The activists were arrested one day before the vote on charges of assaulting two passersby in Minsk.
Relatives hugged and shed tears as the judge pronounced the verdict.
Dashkevich's father, Vyachaslau, said his son was a pacifist who never got into fights.
Vyachaslau Dashkevich (left) and Nasta Palazhanka react to the verdict.
"Making my son a political prisoner wasn't enough for them, they had to make him a criminal too," he told RFE/RL today outside the court. "But he wouldn't hurt a fly, he is a deeply religious person."'Preventive Measure'
Critics say the charges against Dashkevich and Lobau are bogus and accuse the authorities of framing the activists to prevent them from stirring up dissent following the election, which gave incumbent Alyaksandr Lukashenka a landslide victory with almost 80 percent of the vote.
Lukashenka's reelection, deemed flawed by international monitors, sparked mass street protests that were brutally repressed.

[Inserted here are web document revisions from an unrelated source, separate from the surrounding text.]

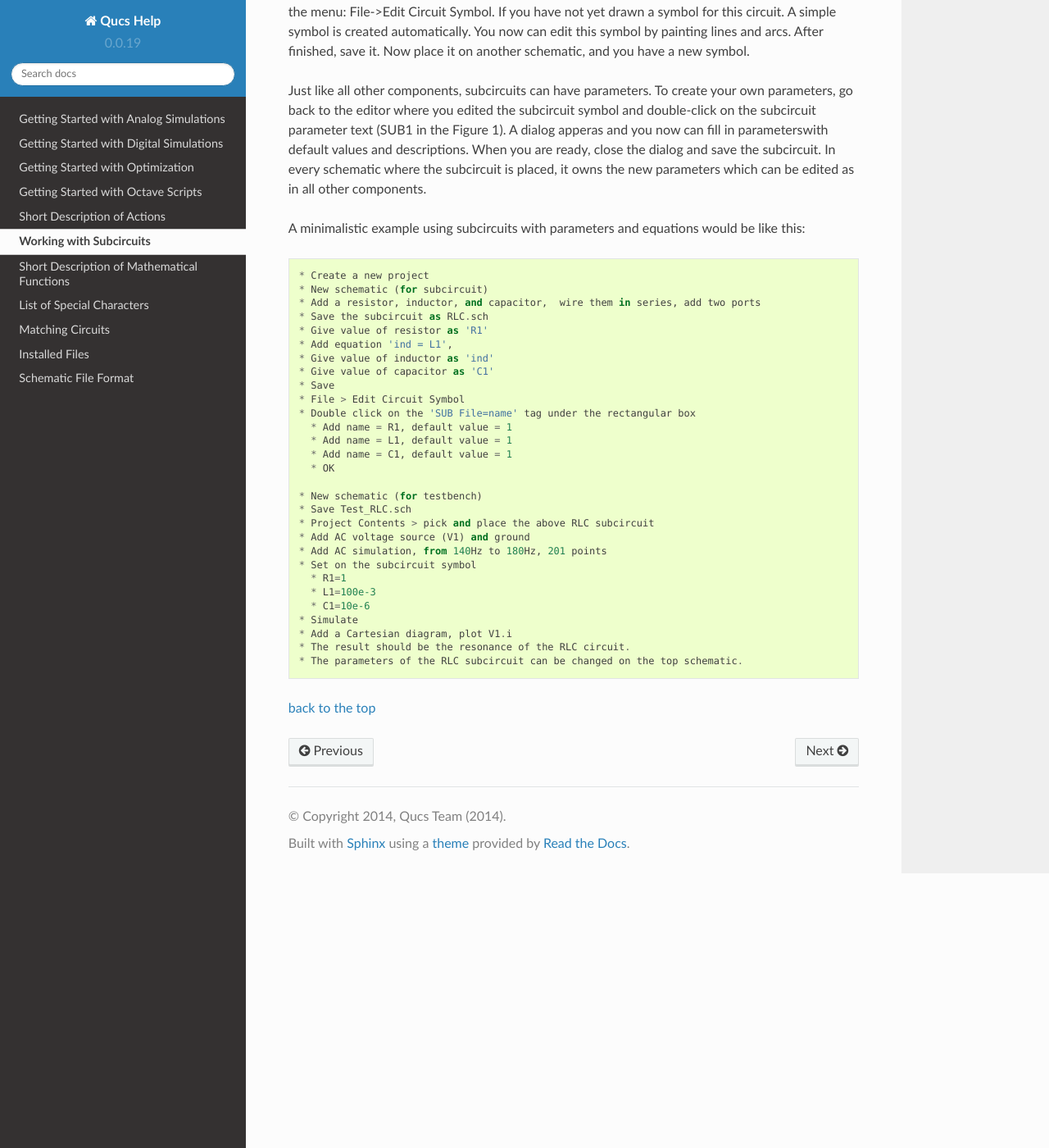
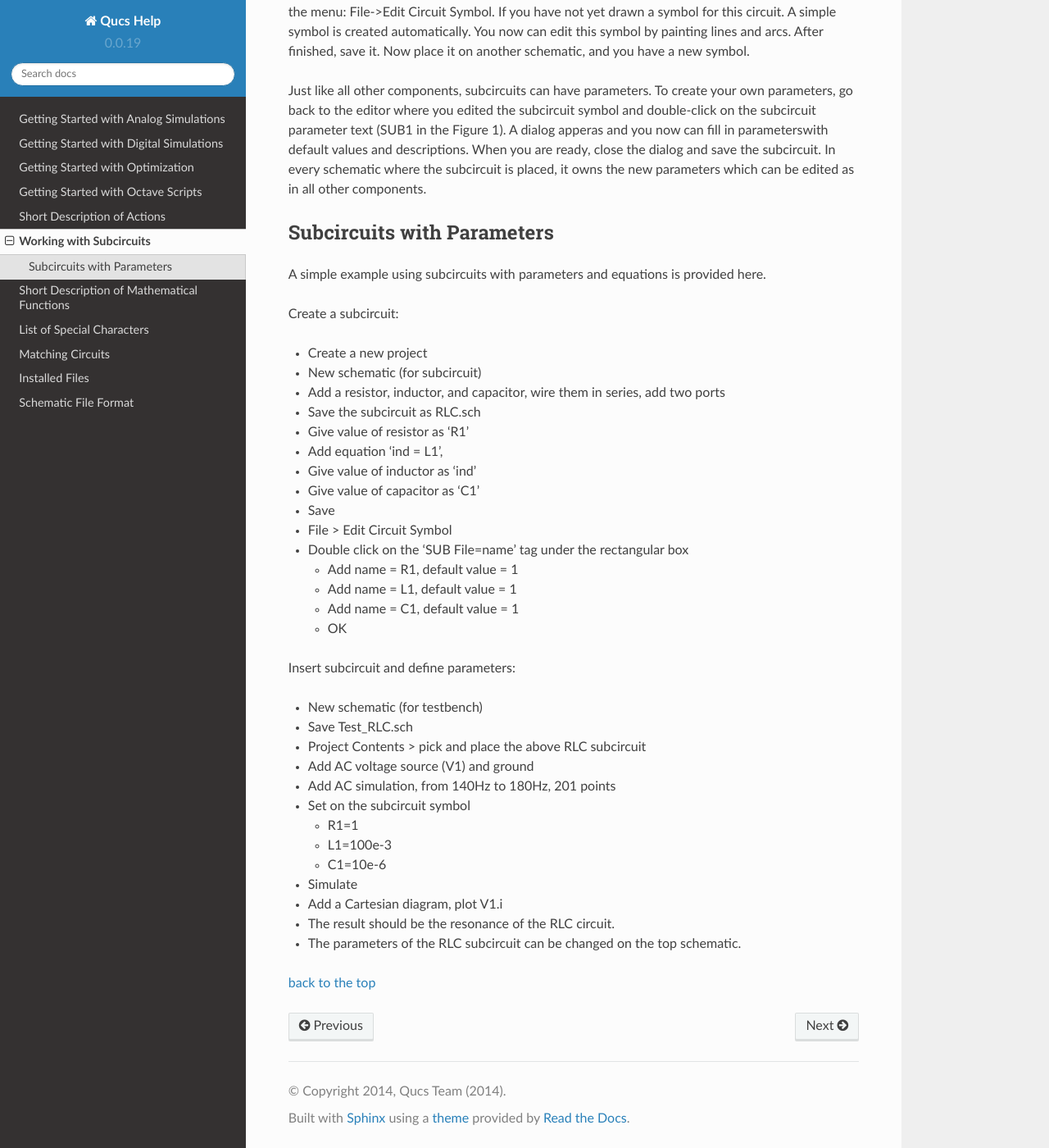
Before and after one commit to Qucs/qucs-help, a Sphinx documentation site: the page built from source/subcircuit.rst, in a window 1280 px wide and 1400 px high, scrolled down 913 px. Shown: the whole window at 82% size. Built offline with Sphinx 7.4.7 and the Read the Docs theme 2.0.0, drawn with Linux system fonts in a browser that asks for light colours.

Commit message:
subcircuit: format section on use of parameters

```diff
--- a/source/subcircuit.rst
+++ b/source/subcircuit.rst
@@ -49,40 +49,49 @@ close the dialog and save the subcircuit. In every schematic where the
 subcircuit is placed, it owns the new parameters which can be edited as
 in all other components.
 
-A minimalistic example using subcircuits with parameters and
-equations would be like this:
 
-::
+Subcircuits with Parameters
+~~~~~~~~~~~~~~~~~~~~~~~~~~~
 
-     * Create a new project
-     * New schematic (for subcircuit)
-     * Add a resistor, inductor, and capacitor,  wire them in series, add two ports
-     * Save the subcircuit as RLC.sch
-     * Give value of resistor as 'R1'
-     * Add equation 'ind = L1',
-     * Give value of inductor as 'ind'
-     * Give value of capacitor as 'C1'
-     * Save
-     * File > Edit Circuit Symbol
-     * Double click on the 'SUB File=name' tag under the rectangular box
-       * Add name = R1, default value = 1
-       * Add name = L1, default value = 1
-       * Add name = C1, default value = 1
-       * OK
+A simple example using subcircuits with parameters and
+equations is provided here.
 
-     * New schematic (for testbench)
-     * Save Test_RLC.sch
-     * Project Contents > pick and place the above RLC subcircuit
-     * Add AC voltage source (V1) and ground
-     * Add AC simulation, from 140Hz to 180Hz, 201 points
-     * Set on the subcircuit symbol
-       * R1=1
-       * L1=100e-3
-       * C1=10e-6
-     * Simulate
-     * Add a Cartesian diagram, plot V1.i
-     * The result should be the resonance of the RLC circuit.
-     * The parameters of the RLC subcircuit can be changed on the top schematic.
+Create a subcircuit:
+
+- Create a new project
+- New schematic (for subcircuit)
+- Add a resistor, inductor, and capacitor,  wire them in series, add two ports
+- Save the subcircuit as RLC.sch
+- Give value of resistor as 'R1'
+- Add equation 'ind = L1',
+- Give value of inductor as 'ind'
+- Give value of capacitor as 'C1'
+- Save
+- File > Edit Circuit Symbol
+- Double click on the 'SUB File=name' tag under the rectangular box
+
+  - Add name = R1, default value = 1
+  - Add name = L1, default value = 1
+  - Add name = C1, default value = 1
+  - OK
+
+Insert subcircuit and define parameters:
+
+- New schematic (for testbench)
+- Save Test_RLC.sch
+- Project Contents > pick and place the above RLC subcircuit
+- Add AC voltage source (V1) and ground
+- Add AC simulation, from 140Hz to 180Hz, 201 points
+- Set on the subcircuit symbol
+
+  - R1=1
+  - L1=100e-3
+  - C1=10e-6
+
+- Simulate
+- Add a Cartesian diagram, plot V1.i
+- The result should be the resonance of the RLC circuit.
+- The parameters of the RLC subcircuit can be changed on the top schematic.
 
 
 
```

Hundreds of protesters were detained and a number remain in prison, including former presidential candidates Andrey Sannikau and Mikalay Statkevich. A third former candidate, Uladzimer Nyaklyaeu, is under house arrest.
More than 40 protesters have been charged with instigating mass disorder and several have already been jailed for up to four years.
Although Dashkevich and Lobau were detained before the protests, rights campaigner Valentin Stefanovich has no doubt their arrest and subsequent trial are directly related to the disputed election.
"They tried to detain Dashkevich several times before December 19," Stefanovich says. "The authorities clearly used different methods to isolate him as a preventive measure. It was no coincidence and our secret services are behind all this."
He adds that "this a political case" and the authorities were trying "to prevent him and other Youth Front activists from taking part in the events of December 19."Political Asylum
Another rights campaigner, Lyudmila Gryaznova, says the case is a warning to all dissident-minded Belarusians.
"This is not a verdict, this is not a court, this is not justice," she says. "This is a political order. It is aimed at intimidating society, civil society and ordinary citizens."
Meanwhile, another man who unsuccessfully ran against Lukashenka in the December 19 election has been granted political asylum in the Czech Republic.
Ales Mikhalevich, who was released from prison on bail following the postelection protests, fled Belarus earlier this month.WATCH: Mikhalevich speaks to Belarusians in the Czech capital, Prague, during a memorial service on Freedom Day, an unofficial holiday observed by the Belarusian opposition on March 25.
Mikhalevich claims he was beaten, stripped naked, tortured, and hung by his hands while in a KGB jail he likened to a concentration camp.written by Claire Bigg, with reporting from RFE/RL's Belarus Service